As historian Ben-Yehuda states 1915 was the year in which the concept of unrestricted submarine warfare was first applied. Despite it not being a formal policy until two years later the shift towards this type of warfare was to have a profound effect on World War One and beyond. On the 18th February 1915 Germany … More Unrestricted Submarine Warfare and Famous Sinking’s in WW1
Today I am sharing with you something I was very intrigued by and surprised to find about. I am talking about a series of earthquakes that took place in the UK and that in their own way had an incredible contribution to the world of modern science. As most of you may know, the UK … More And the Ground Shook in London – 1750 “Year of Earthquakes”
Carrying on with my talks on church reform, we will have a quick look at the case of the Anglo-Norman church following the conquest of 1066. Pre-conquest England had a relatively coherent religious agenda and structure, founded on the Regularis Concordia and an active cult of saints. The Anglo-Saxon monasteries were prosperous thanks to the … More The Creation of the Anglo-Norman Church
As part of our First World War series, today I’ll be looking briefly at David Lloyd George, the second British Prime Minister of the First World War. David Lloyd George is considered one of Britain’s finest Prime Ministers by academics, his role as Prime Minister during the First World War is easily one of the … More The Welsh Prime Minister: David Lloyd George
Featured Image: The dying flames of Winchester’s Bonfire Bonfire Night has become so ingrained into British tradition it’s almost a national holiday, without the benefit of a day off work. Many cities and communities across the country have long-standing events to celebrate, by gathering around a very tall bonfire and watch a firework display. Our … More Bonfire Night: Not so Much About Guy Fawkes

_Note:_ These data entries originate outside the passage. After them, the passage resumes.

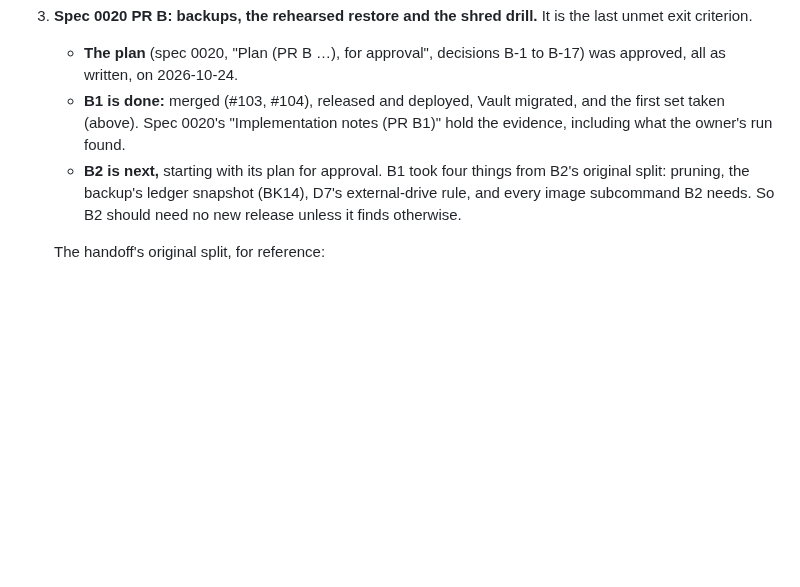
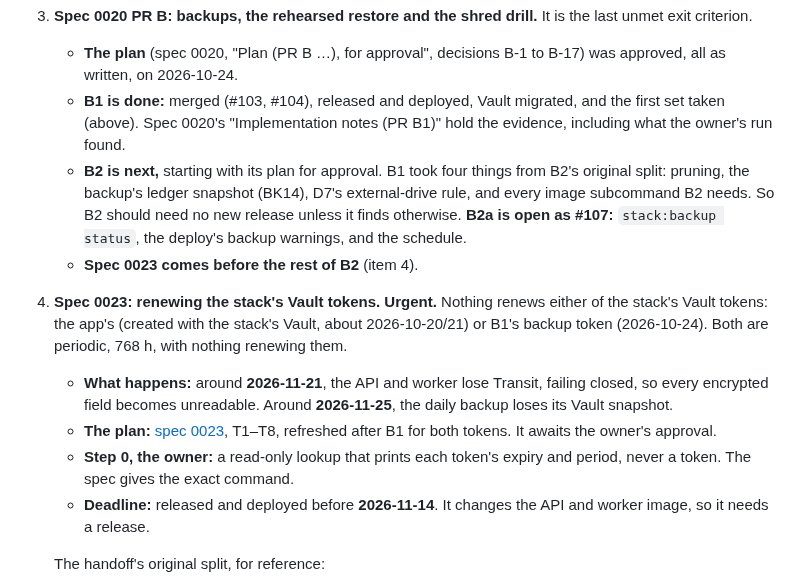
Before and after one commit to w1t3ack3r/univarse, a Markdown page: docs/HANDOFF.md, the part around one of its changes. Drawn GitHub-style; blank space fills up the shorter version.

```diff
--- a/docs/HANDOFF.md
+++ b/docs/HANDOFF.md
@@ -27,7 +29,13 @@ Read this before doing anything. It covers where Phase 0 stands, what is left in
 3. **Spec 0020 PR B: backups, the rehearsed restore and the shred drill.** It is the last unmet exit criterion.
    - **The plan** (spec 0020, "Plan (PR B …), for approval", decisions B-1 to B-17) was approved, all as written, on 2026-10-24.
    - **B1 is done:** merged (#103, #104), released and deployed, Vault migrated, and the first set taken (above). Spec 0020's "Implementation notes (PR B1)" hold the evidence, including what the owner's run found.
-   - **B2 is next,** starting with its plan for approval. B1 took four things from B2's original split: pruning, the backup's ledger snapshot (BK14), D7's external-drive rule, and every image subcommand B2 needs. So B2 should need no new release unless it finds otherwise.
+   - **B2 is next,** starting with its plan for approval. B1 took four things from B2's original split: pruning, the backup's ledger snapshot (BK14), D7's external-drive rule, and every image subcommand B2 needs. So B2 should need no new release unless it finds otherwise. **B2a is open as #107:** `stack:backup status`, the deploy's backup warnings, and the schedule.
+   - **Spec 0023 comes before the rest of B2** (item 4).
+4. **Spec 0023: renewing the stack's Vault tokens. Urgent.** Nothing renews either of the stack's Vault tokens: the app's (created with the stack's Vault, about 2026-10-20/21) or B1's backup token (2026-10-24). Both are periodic, 768 h, with nothing renewing them.
+   - **What happens:** around **2026-11-21**, the API and worker lose Transit, failing closed, so every encrypted field becomes unreadable. Around **2026-11-25**, the daily backup loses its Vault snapshot.
+   - **The plan:** [spec 0023](specs/0023-vault-app-token-renewal.md), T1–T8, refreshed after B1 for both tokens. It awaits the owner's approval.
+   - **Step 0, the owner:** a read-only lookup that prints each token's expiry and period, never a token. The spec gives the exact command.
+   - **Deadline:** released and deployed before **2026-11-14**. It changes the API and worker image, so it needs a release.
 
    The handoff's original split, for reference:
    - **B1:**
```
Also changed, not shown: other parts of docs/HANDOFF.md (+13 -11 lines), docs/18-roadmap.md (+1 -0 lines), docs/specs/0023-vault-app-token-renewal.md (added, +105 -0 lines).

I recently moved to Orpington, part of the London Borough of Bromley, on the border of London and Kent. Despite only becoming part of London in 1965, Orpington has a long and interesting history which has meant my original idea for this blog post has changed several times. Therefore this post only covers the history … More Spring of Water Rises: A history of Orpington before 1900
This months’ theme is Local History and seeing as I will be staying in and around Winchester for the foreseeable future I thought I would delve into the depths of Winchester’s rich history. After sifting through many different types of events I decided to write a little overview on the scandalous history if this city. … More Scandal in Winchester
Feature Image: Liverpool’s Skyline from New Brighton Beach The Liverpool accent, most famously dubbed the ‘Scouse’ accent, is one of the most noticeable and varied speech patterns in England – and in the British Isles. But have Liverpudlians always talked like they have a blocked nose? Have they always spoken in a higher pitch towards the end of … More The Scouse Way of Speaking: How Liverpool’s Accent Developed